» **Task requirements**
Take the data that sits below and write it out again exactly.

» **Extracted entries**
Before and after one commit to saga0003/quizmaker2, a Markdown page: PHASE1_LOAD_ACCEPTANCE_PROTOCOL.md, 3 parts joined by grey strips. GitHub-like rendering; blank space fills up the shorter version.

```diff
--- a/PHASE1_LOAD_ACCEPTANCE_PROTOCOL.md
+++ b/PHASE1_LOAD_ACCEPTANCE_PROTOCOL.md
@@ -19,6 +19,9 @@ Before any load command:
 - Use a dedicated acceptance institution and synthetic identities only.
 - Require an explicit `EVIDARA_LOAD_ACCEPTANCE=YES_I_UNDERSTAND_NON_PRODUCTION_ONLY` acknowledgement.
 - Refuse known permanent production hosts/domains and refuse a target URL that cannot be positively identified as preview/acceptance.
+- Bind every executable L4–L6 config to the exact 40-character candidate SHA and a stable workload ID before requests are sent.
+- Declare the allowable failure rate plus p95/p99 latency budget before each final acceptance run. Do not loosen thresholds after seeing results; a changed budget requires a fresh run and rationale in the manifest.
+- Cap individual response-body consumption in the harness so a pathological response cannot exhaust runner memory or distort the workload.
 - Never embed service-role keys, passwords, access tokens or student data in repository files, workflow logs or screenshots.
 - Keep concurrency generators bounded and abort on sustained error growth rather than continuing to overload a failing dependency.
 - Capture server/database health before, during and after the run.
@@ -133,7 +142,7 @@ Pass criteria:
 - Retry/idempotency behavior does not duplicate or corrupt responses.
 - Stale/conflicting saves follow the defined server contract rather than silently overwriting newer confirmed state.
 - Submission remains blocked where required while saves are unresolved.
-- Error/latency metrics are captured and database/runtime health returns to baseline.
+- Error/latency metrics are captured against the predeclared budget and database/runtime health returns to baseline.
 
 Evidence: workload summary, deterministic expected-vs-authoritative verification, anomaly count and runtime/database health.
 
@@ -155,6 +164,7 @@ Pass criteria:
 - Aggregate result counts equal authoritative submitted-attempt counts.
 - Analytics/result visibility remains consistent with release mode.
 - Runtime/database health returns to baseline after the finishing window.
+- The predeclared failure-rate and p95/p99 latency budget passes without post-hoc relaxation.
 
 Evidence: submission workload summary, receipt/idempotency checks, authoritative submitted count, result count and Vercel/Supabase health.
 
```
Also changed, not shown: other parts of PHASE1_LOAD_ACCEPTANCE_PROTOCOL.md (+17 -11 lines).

» **Finished exercise**
Before and after one commit to saga0003/quizmaker2, a Markdown page: PHASE1_LOAD_ACCEPTANCE_PROTOCOL.md, 3 parts joined by grey strips. GitHub-like rendering; blank space fills up the shorter version.

```diff
--- a/PHASE1_LOAD_ACCEPTANCE_PROTOCOL.md
+++ b/PHASE1_LOAD_ACCEPTANCE_PROTOCOL.md
@@ -19,6 +19,9 @@ Before any load command:
 - Use a dedicated acceptance institution and synthetic identities only.
 - Require an explicit `EVIDARA_LOAD_ACCEPTANCE=YES_I_UNDERSTAND_NON_PRODUCTION_ONLY` acknowledgement.
 - Refuse known permanent production hosts/domains and refuse a target URL that cannot be positively identified as preview/acceptance.
+- Bind every executable L4–L6 config to the exact 40-character candidate SHA and a stable workload ID before requests are sent.
+- Declare the allowable failure rate plus p95/p99 latency budget before each final acceptance run. Do not loosen thresholds after seeing results; a changed budget requires a fresh run and rationale in the manifest.
+- Cap individual response-body consumption in the harness so a pathological response cannot exhaust runner memory or distort the workload.
 - Never embed service-role keys, passwords, access tokens or student data in repository files, workflow logs or screenshots.
 - Keep concurrency generators bounded and abort on sustained error growth rather than continuing to overload a failing dependency.
 - Capture server/database health before, during and after the run.
@@ -133,7 +142,7 @@ Pass criteria:
 - Retry/idempotency behavior does not duplicate or corrupt responses.
 - Stale/conflicting saves follow the defined server contract rather than silently overwriting newer confirmed state.
 - Submission remains blocked where required while saves are unresolved.
-- Error/latency metrics are captured and database/runtime health returns to baseline.
+- Error/latency metrics are captured against the predeclared budget and database/runtime health returns to baseline.
 
 Evidence: workload summary, deterministic expected-vs-authoritative verification, anomaly count and runtime/database health.
 
@@ -155,6 +164,7 @@ Pass criteria:
 - Aggregate result counts equal authoritative submitted-attempt counts.
 - Analytics/result visibility remains consistent with release mode.
 - Runtime/database health returns to baseline after the finishing window.
+- The predeclared failure-rate and p95/p99 latency budget passes without post-hoc relaxation.
 
 Evidence: submission workload summary, receipt/idempotency checks, authoritative submitted count, result count and Vercel/Supabase health.
 
```
Also changed, not shown: other parts of PHASE1_LOAD_ACCEPTANCE_PROTOCOL.md (+17 -11 lines).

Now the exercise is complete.